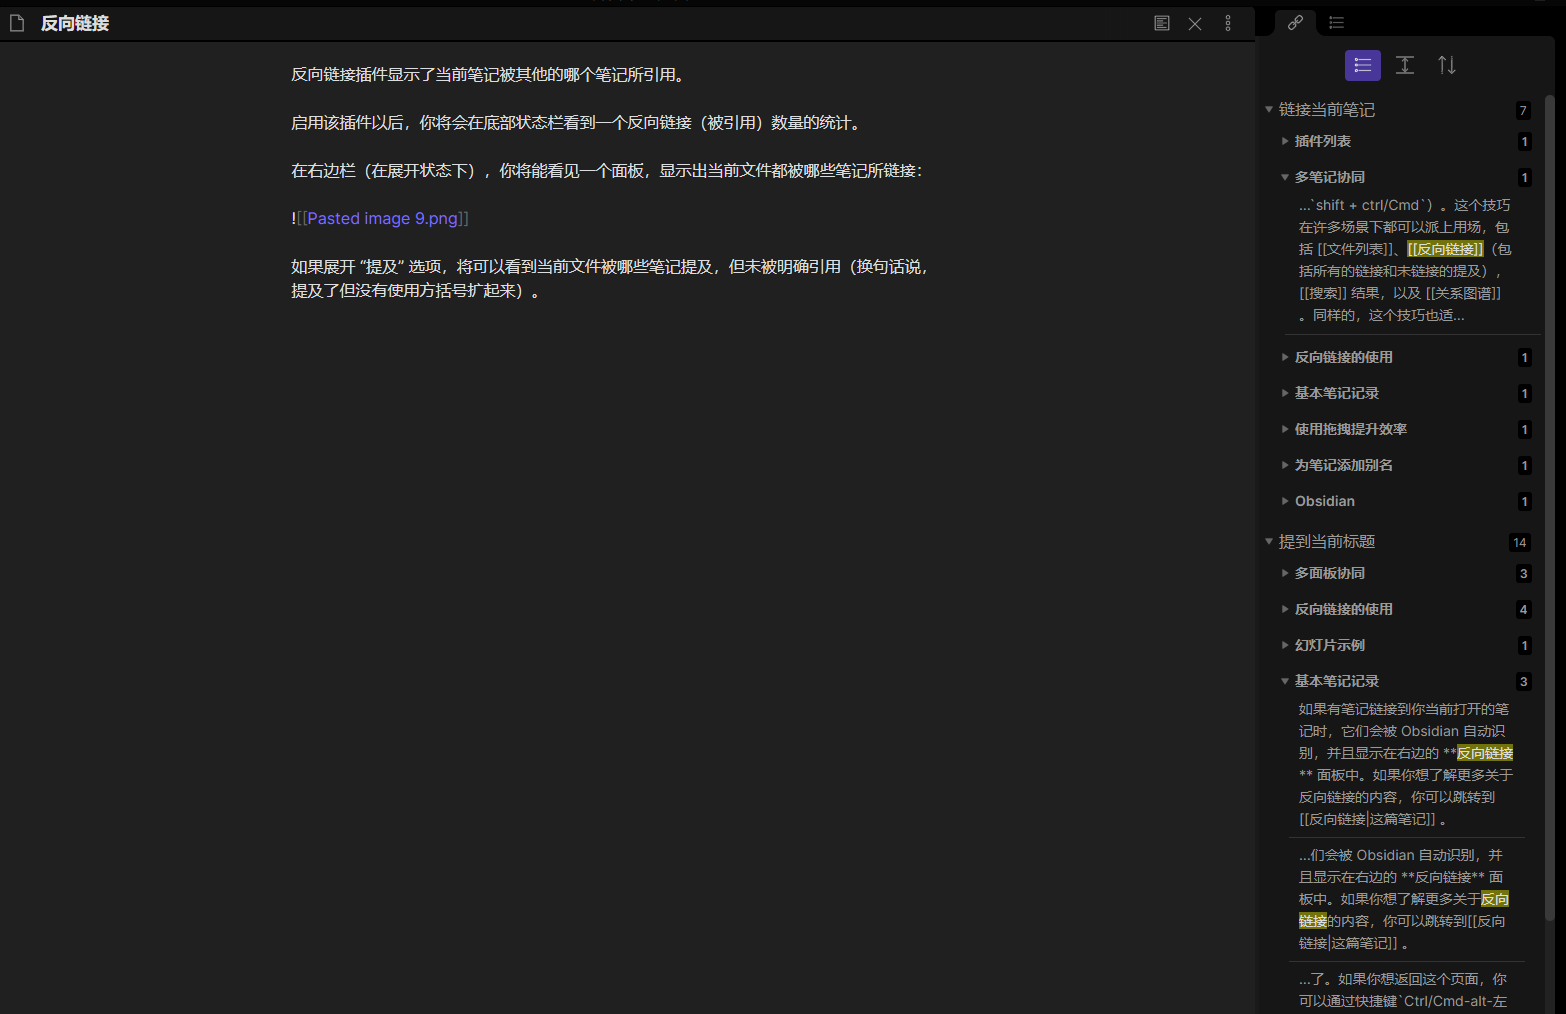
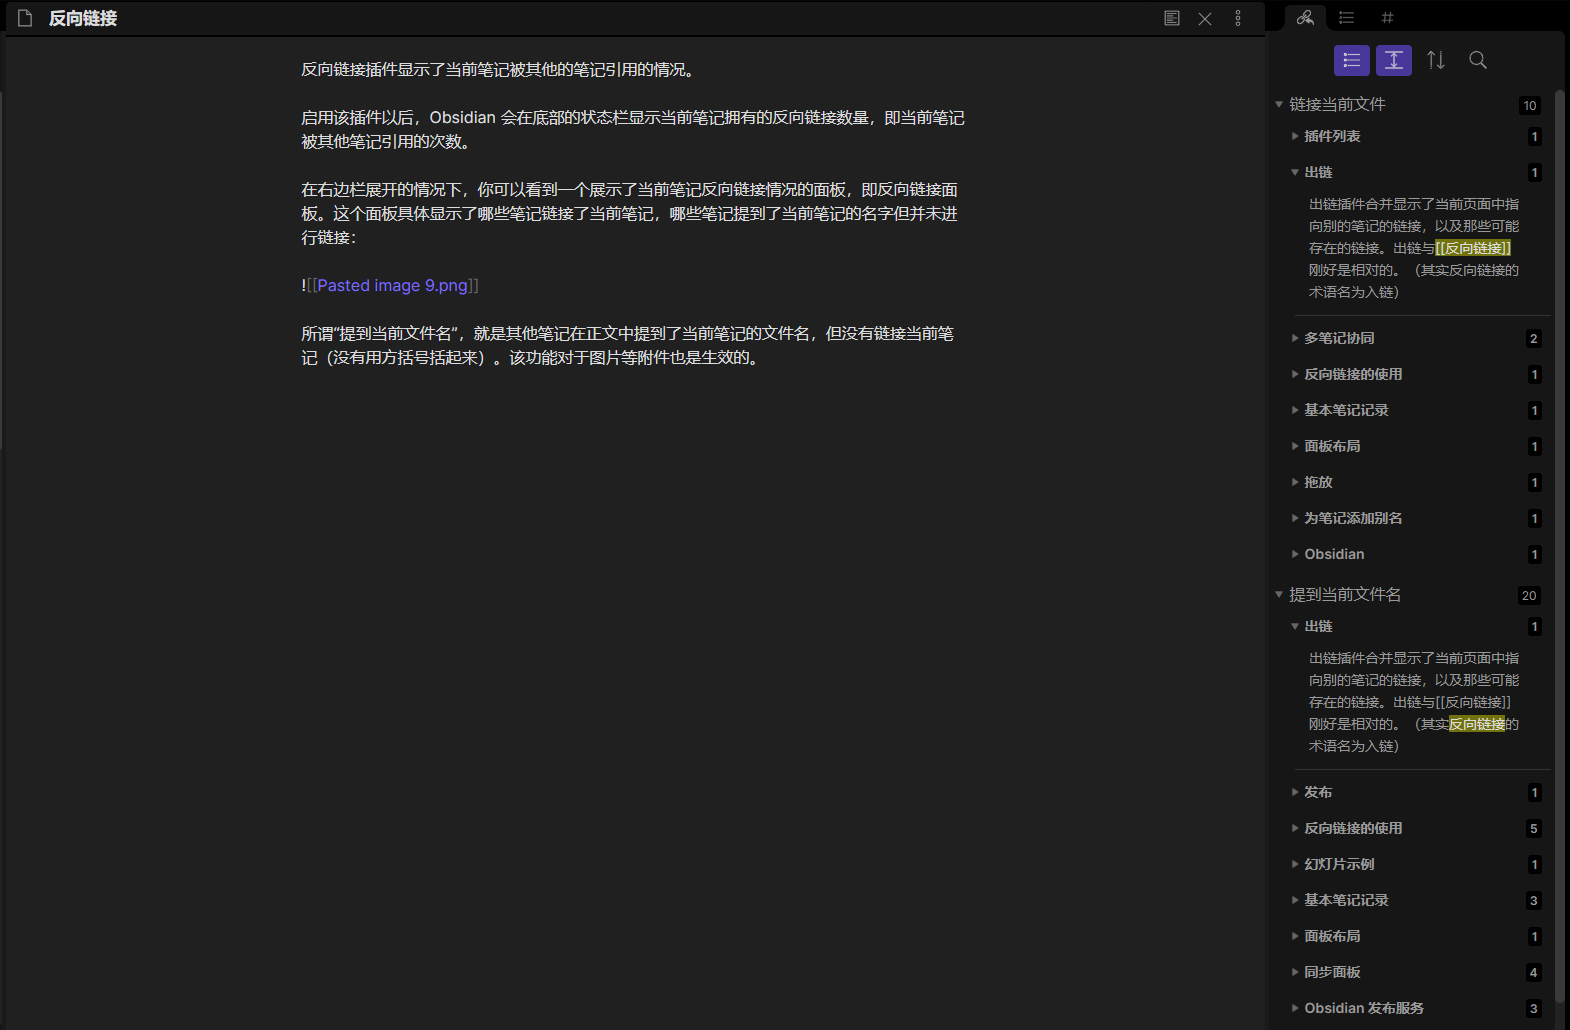
更新翻译
更新了新功能的翻译，同时将“css代码段”的翻译修改为“css代码片段”

diff --git a/zh/使用指南/快捷键.md b/zh/使用指南/快捷键.md
@@ -12,31 +12,35 @@
 | 打开快速切换             |     | `Ctrl/Cmd O`       |
 | 在所有文件中搜索         |     | `Ctrl/Cmd-Shift F` |
 | 查看关系图谱             |     | `Ctrl/Cmd G`       |
-| 为当前文件增加/取消星标  |     | 未设置              |
-| 开始录音                 |     | 未设置              |
-| 结束录音                 |     | 未设置              |
-| 打开 Markdown 格式转换器 |     | 未设置              |
-| 打开/创建今日的笔记      |     | 未设置              |
-| 创建新的 ZK 卡片         |     | 未设置              |
-| 开始漫游笔记             |     | 未设置              |
+| 为当前文件增加/取消星标  |     | 未设置             |
+| 开始录音                 |     | 未设置             |
+| 结束录音                 |     | 未设置             |
+| 打开 Markdown 格式转换器 |     | 未设置             |
+| 打开/创建今日的笔记      |     | 未设置             |
+| 创建新的 ZK 卡片         |     | 未设置             |
+| 开始漫游笔记             |     | 未设置             |
 | 后退                     |     | `Ctrl/Cmd-alt ←`   |
 | 前进                     |     | `Ctrl/Cmd-alt →`   |
-| 使用黑暗模式             |     | 未设置              |
-| 使用明亮模式             |     | 未设置              |
+| 使用黑暗模式             |     | 未设置             |
+| 使用明亮模式             |     | 未设置             |
 | 在当前笔记中查找         |     | `Ctrl/Cmd F`       |
 | 切换编辑/预览模式        |     | `Ctrl/Cmd E`       |
-| 删除当前文件             |     | 未设置              |
-| 左右拆分                 |     | 未设置              |
-| 上下拆分                 |     | 未设置              |
-| 关闭当前面板             |     | 未设置              |
-| 关闭所有其他面板         |     | 未设置              |
+| 删除当前文件             |     | 未设置             |
+| 左右拆分                 |     | 未设置             |
+| 上下拆分                 |     | 未设置             |
+| 关闭当前面板             |     | 未设置             |
+| 关闭所有其他面板         |     | 未设置             |
 | 打开设置                 |     | `Ctrl/Cmd ,`       |
 
 **编辑**
 
-| 功能                   |     | 快捷键       |
-| ---------------------- | --- | ------------ |
-| 切换所选文本的粗体效果 |     | `Ctrl/Cmd B` |
-| 切换所选文本的斜体效果 |     | `Ctrl/Cmd I` |
-| 插入链接               |     | `Ctrl/Cmd K` |
+| 功能                   |     | 快捷键          |
+| ---------------------- | --- | --------------- |
+| 切换所选文本的粗体效果 |     | `Ctrl/Cmd B`    |
+| 切换所选文本的斜体效果 |     | `Ctrl/Cmd I`    |
+| 插入链接               |     | `Ctrl/Cmd K`    |
+| 缩进                   |     | `Ctrl/Cmd-]`    |
+| 取消缩进               |     | `Ctrl/Cmd-[`    |
+| 打开所选链接           |     | `Alt/Opt-Enter` |
+
 

diff --git a/zh/使用指南/反向链接的使用.md b/zh/使用指南/反向链接的使用.md
@@ -1,13 +1,13 @@
-反向链接是 Obsidian 最有用的特性之一。然而，在某些情况下这项功能可能会使你感到困惑。以下是一些你可能用得上的说明。
+反向链接是 Obsidian 最有用的功能之一。然而，在某些情况下，你可能会对它感到困惑。以下是一些你可能用得上的说明。
 
-反向链接面板由两大部分组成，`链接当前笔记` 和 `提到当前标题`。
+反向链接面板由两大部分组成，`链接当前文件` 和 `提到当前文件名`。
 
 ![[反向链接.png]]
 
-以[[反向链接]]这篇笔记为例。如你所见，在这篇笔记的反向链接面板中，每个部分都有许多笔记。在 `链接当前笔记` 这个部分，你可以发现我在[[多笔记协同]]这篇笔记中链接了这篇笔记。同时，你也可以发现，在 `提到当前标题` 这个部分，我在[[基本笔记记录]]这篇笔记中提到了这篇笔记但并没有进行链接。
+以[[反向链接]]这篇笔记为例。如你所见，在这篇笔记的反向链接面板中，每个部分都有许多笔记。在 `链接当前文件` 这个部分，你可以发现我在[[多笔记协同]]这篇笔记中链接了这篇笔记。同时，你也可以发现，在 `提到当前文件名` 这个部分，我在[[基本笔记记录]]这篇笔记中提到了这篇笔记但并没有进行链接。
 
 这是一个非常强大的功能，它能让你更好地了解笔记之间的联系，即使是那些你先前并没有发现的联系。举个例子，假设你以某个概念为名写了一篇笔记。这样，当其他笔记提到这个概念时，Obsidian 会让你轻松地发现哪些笔记提到了这个概念，从而让你能够挖掘不同想法间潜在关联，新的想法也就能由此产生。
 
 如果你想让那些“提到当前标题”的笔记链接当前笔记的话，只需要让鼠标悬停在那些笔记上，再点击 `转为内部链接` 按钮即可。点击这个按钮会自动地为这些标题加上方括号，从而将其转换为内部连接。
 
-你也可以在面板右上角的 `更多选项` 按钮中点击 `打开反向链接面板` 选项，从而打开一个独立的反向链接面板（或者你也可以使用[[命令面板]]来完成这一操作）。这个面板是与当前笔记[[同步面板|同步]]的。同时，这个面板也如[[面板布局]]中所描述那般，可以随意拖动。
+你也可以在面板右上角的 `更多选项` 按钮中点击 `打开反向链接面板` 选项，从而打开一个独立的反向链接面板（或者你也可以使用[[命令面板]]来完成这一操作）。这个面板是与当前笔记[[同步面板|同步]]的。你也可以取消同步。同时，这个面板也如[[面板布局]]中所描述那般，可以随意拖动。

diff --git a/zh/使用指南/添加自定义主题.md b/zh/使用指南/添加自定义主题.md
@@ -18,13 +18,13 @@ Obsidian 允许你使用自己设计的主题文件：
 
 想要了解如何自定义关系图谱的外观，请阅读[[关系图谱]]。
 
-### 使用社区主题或 CSS 代码段
+### 使用社区主题或 CSS 代码片段
 
 你可以在`设置` -> `外观`中找到`查看社区主题`这一选项	，随后你就可以选择一个社区主题来美化你的 Obsidian。一旦确认使用，社区主题就会被自动保存在本地的主题存放路径中。这和存放自定义主题的路径是一样的。
 
-当然，不见得你会喜欢社区主题的所有设置。因此你可以通过 CSS 代码段来细微修改社区主题，从而使其更符合你的喜好。所谓 CSS 代码段指的是仅包含几行 CSS 代码的`.CSS`文件。在 Obsidian 中，这些片段比主题文件有更高的优先级，所以主题的一些设置会被代码段覆盖，从而达到细微修改主题文件的效果。CSS 代码段需要保存到相应路径并且在设置中开启后才能生效，你可以在`设置` -> `外观`-> `CSS代码段`中开启 CSS 代码段。
+当然，不见得你会喜欢社区主题的所有设置。因此你可以通过 CSS 代码片段来细微修改社区主题，从而使其更符合你的喜好。所谓 CSS 代码片段指的是仅包含几行 CSS 代码的`.CSS`文件。在 Obsidian 中，这些片段比主题文件有更高的优先级，所以主题的一些设置会被代码片段覆盖，从而达到细微修改主题文件的效果。CSS 代码片段需要保存到相应路径并且在设置中开启后才能生效，你可以在`设置` -> `外观`-> `CSS代码片段`中开启 CSS 代码片段。
 
-你无需记忆主题文件或 CSS 代码段的存放路径，`外观`设置中都有相应的按钮（文件夹图标的按钮），点击即可打开相应的存放目录。如果该目录未创建，点击按钮时其将会被自动创建。如果将主题文件或 CSS 代码段文件放入后仍无法在 Obsidian 的菜单中看到它们，你需要点击以下`外观`设置中的刷新按钮（循环图标的按钮），随后列表就会被刷新，你就能看到它们了。
+你无需记忆主题文件或 CSS 代码片段的存放路径，`外观`设置中都有相应的按钮（文件夹图标的按钮），点击即可打开相应的存放目录。如果该目录未创建，点击按钮时其将会被自动创建。如果将主题文件或 CSS 代码片段文件放入后仍无法在 Obsidian 的菜单中看到它们，你需要点击以下`外观`设置中的刷新按钮（循环图标的按钮），随后列表就会被刷新，你就能看到它们了。
 
 ## 为 Obsidian 发布功能设置自定义主题
 

diff --git a/zh/插件/Note composer.md b/zh/插件/Note composer.md
@@ -1,0 +1,42 @@
+The Note composer plugin allows you to easily merge two note or extract part of a note into its own note.
+
+## Merge
+
+When working with the file, you can choose "Merge entire file with..." in the More Options menu.
+
+Alternatively, you can open [[Command palette]] and invoke the command "Note composer: Merge current file with another file...".
+
+This will bring up a menu to choose a file to merge into. Once you confirm the merge, all links to the current note will be updated to the merged file.
+
+The current note will be merged to the bottom by default; you can use `Shift-Enter` instead of `Enter` to merge it to the top.
+
+## Extract
+
+When selecting text, you can either right click on it, select "Extract current selection", or use the [[Command palette]] to find the "Note composer: Extract current selection..." command.
+
+Similar to merging, this will bring up a menu to choose a file to extract into. If no result can be found, a new note will be created. If you want to create a new note instead of using the first result, press `Ctrl-Enter` (or `Cmd-Enter` on macOS).
+
+## Options
+
+Note Composer has a few helpful plugin options.
+
+### Text after moving
+
+After you extract a piece of text, it's often a good idea to leave a link to the new file. By default, a link is created. But you can also change this option to have an embed created for you, or insert nothing at all.
+
+### Template file
+
+When merging or extracting, instead of just sending over the content, you can also apply a template file to it.
+
+This template file can contain the following variables:
+
+- `{{content}}`: this is where the content will be placed. If you do not include this variable, the content will automatically be placed at the bottom of the template.
+- `{{fromTitle}}`: the name of the note where the new note comes from.
+- `{{newTitle}}`: the title of the new file. Convenient if you prefer to have a heading at the top of the file that's the same as the file name.
+- `{{date:FORMAT}}`: you can add multiple dates with your custom format. For example, you can do `{{date:YYYY-MM-DD}}` and it will resolve to the date or time when the note gets created.
+
+### Confirm file merge
+
+Merging files will delete the file and is destructive, so by default we ask for your confirmation. If you prefer, you can choose to skip this confirmation.
+
+In case you accidentally merged something and want to get it back, consider using the [[File recovery]] plugin to recover it.

diff --git a/zh/Obsidian/安卓端app.md b/zh/Obsidian/安卓端app.md
@@ -1,0 +1,43 @@
+安卓端 app 现已公开，下载方式可见[我们的网站](https://obsidian.md/mobile)。
+
+
+## 同步
+
+对于安卓端来说，你可以选择 [[Obsidian 同步服务]]来同步你的笔记，也可以使用第三方同步服务。
+
+
+### Obsidian 同步服务
+
+
+和桌面端一样，[[Obsidian 同步服务]]也是内置于安卓端中。
+
+要在安卓端上使用同步服务，首先要新建一个空白的库。这个库应该与桌面端中使用的库名称一致，这样[[使用 obsidian URI|obsidian URII]] 才能正常工作。
+
+随后，打开这个空白的库，在左侧边栏中打开设置，然后像桌面端一样启动同步服务：
+
+1. 在账户页面登录你的 Obsidian 账号。
+2. 在核心插件中启动 `同步` 插件。
+3. 打开设置中 `插件选项` 下方的 ` 同步` 标签页。
+4. 选择一个远程库，连接。
+5. 保持 app 打开直到所有文件同步完成。
+
+想要查看同步服务的同步状态，需要在屏幕上左滑，拉出右侧边栏，随后你就能看到和桌面端一样的同步状态标志。点击标志能查看更多同步信息，比如同步日志等。
+
+### 第三方同步服务
+
+你也可以使用你喜欢的第三方同步服务。
+
+以下是一些可以用于同步的软件，如[Dropsync](https://play.google.com/store/apps/details?id=com.ttxapps.dropsync) 或 [FolderSync](https://play.google.com/store/apps/details?id=dk.tacit.android.foldersync.lite)。
+
+## 存储权限
+
+当你启动安卓端时，安卓端会向你请求访问当前设备上文档（Document）文件夹以及访问媒体文件的权限。
+
+理想情况下，我们仅所需库文件夹的访问权限即可。但安卓系统为了更好的保护用户隐私，其文件许可 API （也被称为范围存储）的一些限制可能会让 Obsidian 无法正常工作。
+
+其中最大的两个限制在于：
+
+- 范围存储会对每个文件的访问执行许多额外的许可检查，这可能会造成 Obsidian 启动、使用时性能下降。
+- 范围存储无法从外部监视修改，这使得很多第三方同步服务无法应用于 Obsidian。
+
+谷歌特别为这类应用程序的开发者提供了特殊许可。黑曜石属于以下两种类型：“文档管理应用程序”和“设备上的文件搜索应用程序”。[点击这里了解更多相关信息](https://developer.android.com/training/data-storage/manage-all-files)。

diff --git a/zh/Obsidian/移动端测试.md b/zh/Obsidian/移动端测试.md
@@ -1,14 +1,16 @@
-## 测试说明
+## 公开发布
 
-自 2021/04/26 起，移动端 app 开始进行封闭内测。所有拥有 Catalyst 个人许可证的用户都能参与测试。
+移动端 app 现已公开发布。你可以在[我们的网站](https://obsidian.md/mobile)上找到下载链接。
 
-几周或几月后，一旦 app 表现稳定，我们将会对公众开放移动端。
+## 文档
 
-## 获得测试资格
+想了解更多关于如何使用移动端的信息，比如如何设置同步，请看 [[Obsidian移动端]]。
 
-拥有 [Catalyst 个人许可证](https://obsidian.md/pricing)的用户才能参与封闭测试。
+## 内部版本
 
-由于我们无法通过电子邮件来修复 bug 和收集反馈建议，也为了更好地发布 app，我们需要参加封闭测试的 Catalyst 用户完成以下步骤：
+如果你有 [Catalyst 个人许可证](https://obsidian.md/pricing)，你可以获得移动端的内部版本。
+
+由于我们无法通过电子邮件来修复 bug 和收集反馈建议，也为了更好地发布 app，我们需要想获得移动端内部版本的 Catalyst 用户完成以下步骤：
 
 ### 1. 加入 Discord
 

diff --git a/zh/插件/反向链接.md b/zh/插件/反向链接.md
@@ -2,8 +2,8 @@
 
 启用该插件以后，Obsidian 会在底部的状态栏显示当前笔记拥有的反向链接数量，即当前笔记被其他笔记引用的次数。
 
-在右边栏展开的情况下，你可以看到一个展示了当前笔记反向链接情况的面板，即反向链接面板。这个面板具体显示了哪些笔记引用了当前笔记，哪些笔记提到了当前笔记但并未进行链接：
+在右边栏展开的情况下，你可以看到一个展示了当前笔记反向链接情况的面板，即反向链接面板。这个面板具体显示了哪些笔记链接了当前笔记，哪些笔记提到了当前笔记的名字但并未进行链接：
 
 ![[Pasted image 9.png]]
 
-所谓“提到当前标题”，就是笔记正文中提到了当前笔记标题，但没有链接（没有用方括号括起来）。
+所谓“提到当前文件名”，就是其他笔记在正文中提到了当前笔记的文件名，但没有链接当前笔记（没有用方括号括起来）。该功能对于图片等附件也是生效的。

diff --git a/zh/使用指南/内部链接.md b/zh/使用指南/内部链接.md
@@ -1,9 +1,8 @@
-在 Obsidian 中，内部链接是你知识网络的重要组成部分。
+在 Obsidian 中，内部链接是你知识网络的重要组成部分。所谓内部链接指的是从库中某篇笔记出发，指向库中其他文件的链接。反之，如果是从库中某篇笔记指向库外的文件、网页，则为外部链接。
 
 ### 链接文件
 
 创建内部链接非常简单，只需要输入 `[[`，并从弹出的列表里选择自己需要链接的文件即可。你可以通过上下方向键或输入关键词来选择文件，当所需文件被选中（高亮）时按下回车键即可完成链接。
-
 
 ### 链接标题
 

diff --git a/zh/高级用法/自定义 CSS.md b/zh/高级用法/自定义 CSS.md
@@ -11,4 +11,4 @@
 
 Klaas 还提供了一个常用 CSS 代码片段索引，你可以将这些片段随意组合，搭配出自己的 CSS：
 
-> [Obsidian CSS 代码段 (on GitHub)](https://github.com/Dmitriy-Shulha/obsidian-css-snippets/tree/master/Snippets)
+> [Obsidian CSS 代码片段 (on GitHub)](https://github.com/Dmitriy-Shulha/obsidian-css-snippets/tree/master/Snippets)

## Required action
Every line where "plugin" appears must be returned from the listing above.

## Solution to this task
+The Note composer plugin allows you to easily merge two note or extract part of a note into its own note.
+Note Composer has a few helpful plugin options.
+In case you accidentally merged something and want to get it back, consider using the [[File recovery]] plugin to recover it.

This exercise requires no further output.